#### YOUR OBJECTIVE
For every line in the material, set down an identical one.

BEGIN

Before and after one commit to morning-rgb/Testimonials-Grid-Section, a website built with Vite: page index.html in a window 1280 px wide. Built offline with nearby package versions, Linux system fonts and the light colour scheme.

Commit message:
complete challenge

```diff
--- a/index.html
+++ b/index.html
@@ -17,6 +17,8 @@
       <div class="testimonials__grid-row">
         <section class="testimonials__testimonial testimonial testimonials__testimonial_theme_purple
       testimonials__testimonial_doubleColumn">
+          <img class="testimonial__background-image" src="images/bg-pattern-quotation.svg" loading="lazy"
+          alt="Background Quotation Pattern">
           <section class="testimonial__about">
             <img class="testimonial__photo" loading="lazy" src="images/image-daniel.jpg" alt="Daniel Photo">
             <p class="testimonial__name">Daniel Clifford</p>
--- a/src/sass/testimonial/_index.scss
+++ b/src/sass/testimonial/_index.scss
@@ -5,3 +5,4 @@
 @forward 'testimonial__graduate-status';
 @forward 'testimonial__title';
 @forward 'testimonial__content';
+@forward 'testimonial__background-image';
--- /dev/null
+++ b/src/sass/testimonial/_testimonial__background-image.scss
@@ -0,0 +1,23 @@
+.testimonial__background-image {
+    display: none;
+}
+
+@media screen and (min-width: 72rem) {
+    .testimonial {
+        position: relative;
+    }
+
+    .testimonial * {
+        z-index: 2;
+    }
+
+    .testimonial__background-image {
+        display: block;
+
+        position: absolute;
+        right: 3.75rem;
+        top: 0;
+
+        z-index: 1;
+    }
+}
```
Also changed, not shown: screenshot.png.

END

#### EXERCISE RESULT
Before and after one commit to morning-rgb/Testimonials-Grid-Section, a website built with Vite: page index.html in a window 1280 px wide. Built offline with nearby package versions, Linux system fonts and the light colour scheme.

Commit message:
complete challenge

```diff
--- a/index.html
+++ b/index.html
@@ -17,6 +17,8 @@
       <div class="testimonials__grid-row">
         <section class="testimonials__testimonial testimonial testimonials__testimonial_theme_purple
       testimonials__testimonial_doubleColumn">
+          <img class="testimonial__background-image" src="images/bg-pattern-quotation.svg" loading="lazy"
+          alt="Background Quotation Pattern">
           <section class="testimonial__about">
             <img class="testimonial__photo" loading="lazy" src="images/image-daniel.jpg" alt="Daniel Photo">
             <p class="testimonial__name">Daniel Clifford</p>
--- a/src/sass/testimonial/_index.scss
+++ b/src/sass/testimonial/_index.scss
@@ -5,3 +5,4 @@
 @forward 'testimonial__graduate-status';
 @forward 'testimonial__title';
 @forward 'testimonial__content';
+@forward 'testimonial__background-image';
--- /dev/null
+++ b/src/sass/testimonial/_testimonial__background-image.scss
@@ -0,0 +1,23 @@
+.testimonial__background-image {
+    display: none;
+}
+
+@media screen and (min-width: 72rem) {
+    .testimonial {
+        position: relative;
+    }
+
+    .testimonial * {
+        z-index: 2;
+    }
+
+    .testimonial__background-image {
+        display: block;
+
+        position: absolute;
+        right: 3.75rem;
+        top: 0;
+
+        z-index: 1;
+    }
+}
```
Also changed, not shown: screenshot.png.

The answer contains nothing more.